        This book is great, written by Jackie Kay and published in 1994. The story is very intersting and different (I don't want to give too much a way, but I think I have to say that it is based on the famous jazz musician Billy Tipton). Basically, it tells of a famous trumpet player, Joss Moody, who is married with a wife with whom he has an adopted son, but only his wife, millicent, knows that Joss is really Josephine. The story follows Joss's death and the revelation of his sex, following their son, Colman, and Millie predominantly as they interact with other characters following Joss's death. The book follows how these characters deal with both Joss's death and true identity. The son, Colman, takes the new very bady, obviously he is shocked, and now feels that he doesn't know who he is, believing that this revelation of his father figure really being a woman makes her a different person.
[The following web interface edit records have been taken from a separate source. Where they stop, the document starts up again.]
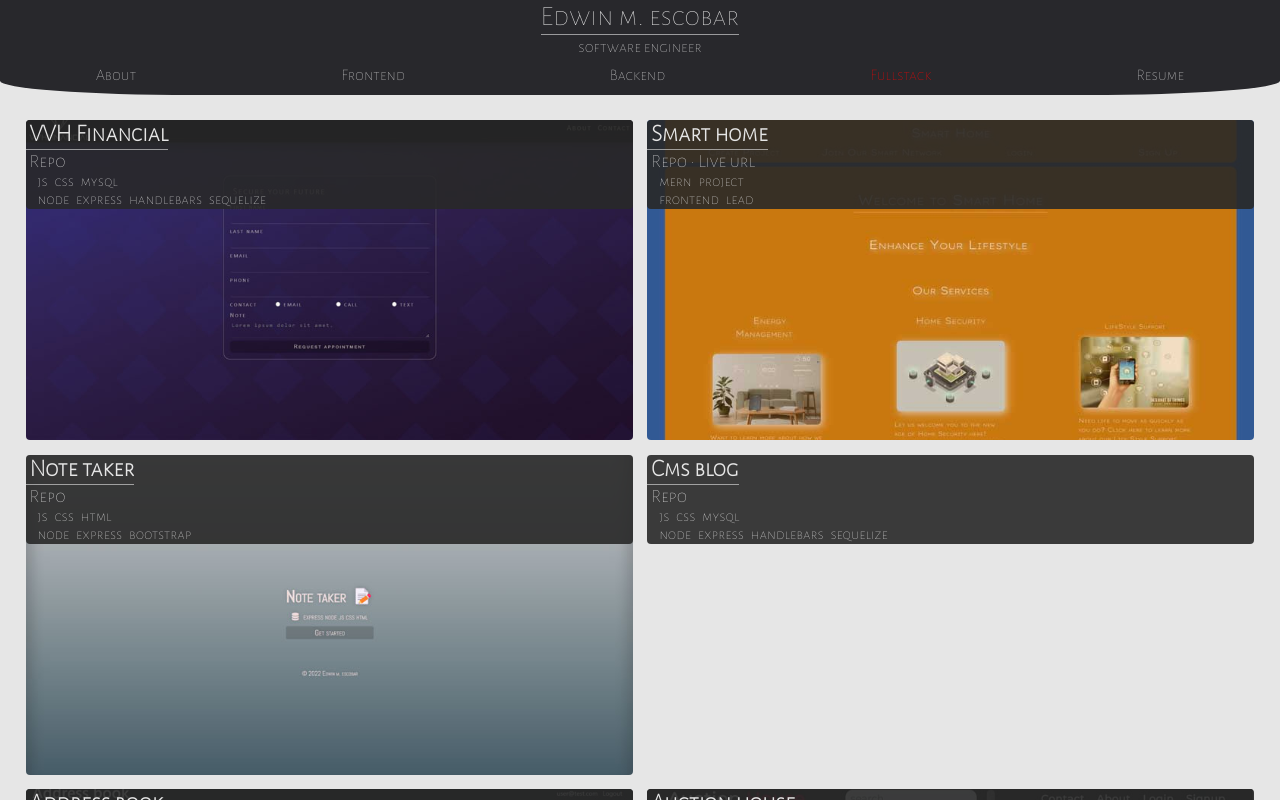
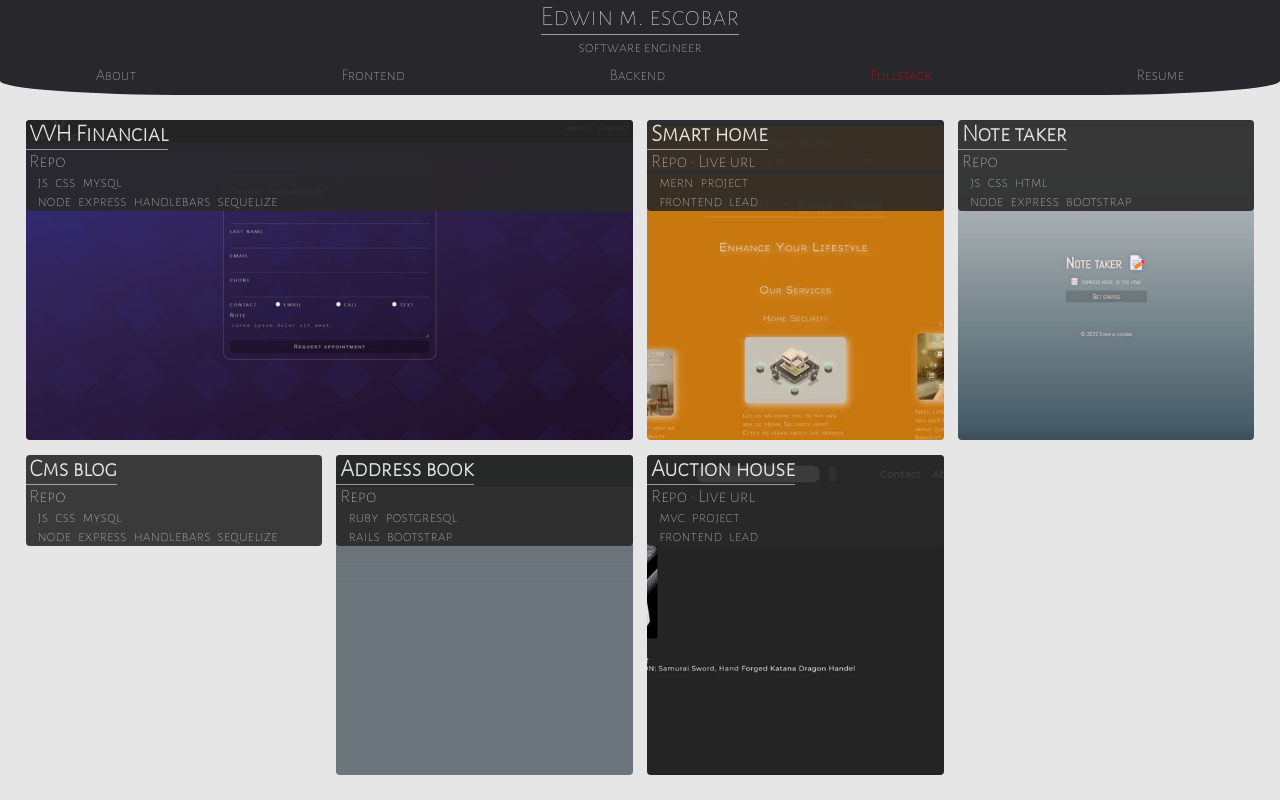
Before and after one commit to escowin/portfolio, a React (Create React App) app: page / in a window 1280 px wide. Both pictures are taken after a click on the item "Fullstack". Shown: the top 800 px of the page. Built offline with nearby package versions, Linux system fonts and the light colour scheme; a web font is replaced by a local one.

Commit message:
about & portfolio | responsive styles & pseudonotes

```diff
--- a/src/components/About/index.css
+++ b/src/components/About/index.css
@@ -37,3 +37,30 @@
         width: 25vw;
     }
 }
+
+@media screen and (min-width: 1024px) {
+    * {
+        /* outline: 1px dotted blue; */
+    }
+
+    #about {
+        gap: 1rem .5rem;
+    }
+
+    #profile-pic-wrapper {
+        grid-row: span 2;
+    }
+
+    #profile-pic {
+        width: 15vw;
+    }
+
+    #bio {
+        grid-column: span 1;
+    }
+
+    #profile-text h2 {
+        margin-top: 1rem;
+        width: 30vw;
+    }
+}
--- a/src/components/About/index.js
+++ b/src/components/About/index.js
@@ -6,7 +6,7 @@ import Contact from "../Contact";
 function About() {
   return (
     <section className="section" id="about">
-      <article>
+      <article id="profile-pic-wrapper">
         <img src={profilePic} id="profile-pic" alt="profile pic" />
       </article>
       <article id="profile-text">
@@ -16,15 +16,14 @@ function About() {
 
       <article id="bio">
         <p>
-          I'm a MERN stack developer. I utilize my fine arts background & web
-          dev knowledgeto create aesthetically responsive applications.
+          MERN stack developer with a fine arts background. I like coding
+          responsively aesthetic apps.
         </p>
 
         <p>
-          As a recent graduate, I am eager to pursue new opportunities for
-          career development and growth. With that in mind, I am
-          actively seeking immediate employment here in Austin,
-          TX.
+          Eager to pursue new opportunities for professional growth and
+          development. With that in mind, I am actively seeking immediate
+          employment here in Austin, TX.
         </p>
 
         <p>Take a look at my portfolio to evaluate my skillset.</p>
--- a/src/components/Contact/index.css
+++ b/src/components/Contact/index.css
@@ -7,10 +7,8 @@
 }
 
 .icon {
-    /* font-size: 1.25rem; */
     width: fit-content;
     display: flex;
-    /* gap: .25rem; */
 }
 
 .icon svg {
@@ -18,3 +16,11 @@
     font-size: 1.25rem;
 
 }
+
+@media screen and (min-width: 1024px) {
+    #contact-links {
+        flex-direction: row;
+        justify-content: flex-start;
+        gap: 1rem;
+    }
+}
--- a/src/components/Portfolio/index.css
+++ b/src/components/Portfolio/index.css
@@ -1,4 +1,4 @@
-.portfolio-wrapper {
+.portfolio {
     display: grid;
     grid-template-columns: 1fr 1fr;
     gap: .9rem;
@@ -44,50 +44,20 @@
 .project-details p {
     padding: 0 .75rem;
     word-spacing: .25rem;
-    font-size: .95rem;
 }
-/* display.tablet */
+
 @media screen and (min-width: 768px) {
-    .left-btn {
-        border-bottom-left-radius: 1rem;
+    .portfolio {
+        grid-template-columns: repeat(3, 1fr);
     }
 
-    .right-btn {
-        border-bottom-right-radius: 1rem;
-    }
-
-    /* component.Projects */
-    .projects-grid {
-        grid-template-columns: repeat(2, auto);
+    .highlight {
+        grid-column: span 2;
     }
 }
 
 @media screen and (min-width: 1024px) {
-
-    /* component.Projects */
-    .project-screenshot {
-        border-radius: 2rem;
-    }
-
-    .project-title {
-        font-size: 1.25rem;
-        display: flex;
-        justify-content: space-between;
-        align-items: center;
-    }
-
-    .project-title,
-    .app-code,
-    .app-description {
-        padding: 0 2vw;
-    }
-
-    .project-urls {
-        font-size: 1.125rem;
-        text-align: end;
-    }
-
-    .app-description {
-        font-family: 'Raleway', sans-serif;
+    .portfolio {
+        grid-template-columns: repeat(4, 1fr);
     }
 }
--- a/src/components/Portfolio/index.js
+++ b/src/components/Portfolio/index.js
@@ -2,6 +2,7 @@ import "./index.css";
 import "./portfolio.css";
 
 function Portfolio({ selectedPortfolio }) {
+  // projects are either frontend, backend, or fullstack apps.
   const portfolioData = {
     Frontend: [
       {
@@ -19,7 +20,7 @@ function Portfolio({ selectedPortfolio }) {
         id: "css-portfolio",
         repo: "https://github.com/escowin/professional-portfolio",
         liveUrl: "https://escowin.github.io/professional-portfolio",
-        languages: "html css js",
+        languages: "js css html",
         dialects: "",
         highlight: false,
         collaboration: false,
@@ -29,7 +30,7 @@ function Portfolio({ selectedPortfolio }) {
         id: "password-generator",
         repo: "https://github.com/escowin/password-generator",
         liveUrl: "https://escowin.github.io/password-generator/",
-        languages: "html css js",
+        languages: "js css html",
         dialects: "",
         highlight: false,
         collaboration: false,
@@ -39,7 +40,7 @@ function Portfolio({ selectedPortfolio }) {
         id: "coding-quiz",
         repo: "https://github.com/escowin/coding-quiz",
         liveUrl: "https://escowin.github.io/coding-quiz/",
-        languages: "html css js",
+        languages: "js css html",
         dialects: "",
         highlight: false,
         collaboration: false,
@@ -49,7 +50,7 @@ function Portfolio({ selectedPortfolio }) {
         id: "weather-dashboard",
         repo: "https://github.com/escowin/weather-dashboard",
         liveUrl: "https://escowin.github.io/weather-dashboard/",
-        languages: "html css js api",
+        languages: "js css html api",
         dialects: "jquery moment",
         highlight: false,
         collaboration: false,
@@ -59,7 +60,7 @@ function Portfolio({ selectedPortfolio }) {
         id: "day-planner",
         repo: "https://github.com/escowin/day-planner",
         liveUrl: "https://escowin.github.io/day-planner/",
-        languages: "html css js",
+        languages: "js css html",
         dialects: "bootstrap jquery moment",
         highlight: false,
         collaboration: false,
@@ -79,7 +80,7 @@ function Portfolio({ selectedPortfolio }) {
         id: "solar-weather",
         repo: "https://github.com/escowin/solar-weather-app",
         liveUrl: "https://escowin.github.io/solar-weather-app",
-        languages: "html css js api",
+        languages: "js css html api",
         dialects: "jquery moment",
         highlight: false,
         collaboration: false,
@@ -201,33 +202,37 @@ function Portfolio({ selectedPortfolio }) {
     ],
   };
 
+  // the selected portfolio prop determines which portfolio will be randomized into a new array.
   const portfolioDataRandomized = portfolioData[selectedPortfolio].sort(
     () => Math.random() - 0.5
   );
+  // this new randomized array is then split into two arrays.
   const highlightedData = portfolioDataRandomized.filter(
-    (item) => item.highlight === true
+    (project) => project.highlight === true
   );
   const nonHighlightedData = portfolioDataRandomized.filter(
-    (item) => item.highlight !== true
+    (project) => project.highlight !== true
   );
+  // these arrays are then recombined, highlighted projects appear first
   const modifiedPortfolio = [...highlightedData, ...nonHighlightedData];
 
+  // this final array is mapped. each project object's properties are plugged in where needed within the article element. highlighted projects receive the additional 'highlight' class attribute.
   return (
-    <section className="portfolio-wrapper">
+    <section className="portfolio">
       {modifiedPortfolio &&
-        modifiedPortfolio.map((item, index) => (
-          <article key={index} id={item.id} className="project">
+        modifiedPortfolio.map((project, index) => (
+          <article key={index} id={project.id} className={`project ${project.highlight ? 'highlight' : ''}`}>
             <div className="project-details">
-              <h2>{item.name}</h2>
+              <h2>{project.name}</h2>
               <h3 className="project-links">
-                <span onClick={() => window.open(item.repo)}>Repo</span>
-                {item.liveUrl && (
-                  <span onClick={() => window.open(item.liveUrl)}> · Live url
+                <span onClick={() => window.open(project.repo)}>Repo</span>
+                {project.liveUrl && (
+                  <span onClick={() => window.open(project.liveUrl)}> · Live url
                   </span>
                 )}
               </h3>
-              <p>{item.languages}</p>
-              <p>{item.dialects}</p>
+              <p>{project.languages}</p>
+              <p>{project.dialects}</p>
             </div>
           </article>
         ))}
```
He travels to meet Joss's mother, whom Joss has continued to write to and send money but doesn't see her anymore for fear of her rejection of him. Colman also seeks revenge on his father by almost writing a book on him and his secret. He feels that he must become more stereotypically male to compensate for his father now. The major theme of the novel then is identity and what really makes us who we are. It discusses performativity and how people are forced into the performance of assigned roles, such as gender roles; Joss speaks about how liberated he feels on stage, playing the trumpet because he can truely be himself. The title 'Trumpet' therefore becomes significant as it represents Joss's true identity and further more, visually perhaps represents both the male and female phsyicality. There is also Sophie Stones, who criticises Joss, yet she of all people should understand being a woman in a mans' world; she is a jounalist and feels she has to abandon all her femininity and be ruthless in order to do her job well. She even comments that she has a man's shirt, which makes her almost the same as Joss in many ways. It really is a fascinating book, but it is also quite a thought provoking one, so if you want some easy reading, then this possibly isn't the book for you. However, there are moral messages and a great respect for love within the book which are touching.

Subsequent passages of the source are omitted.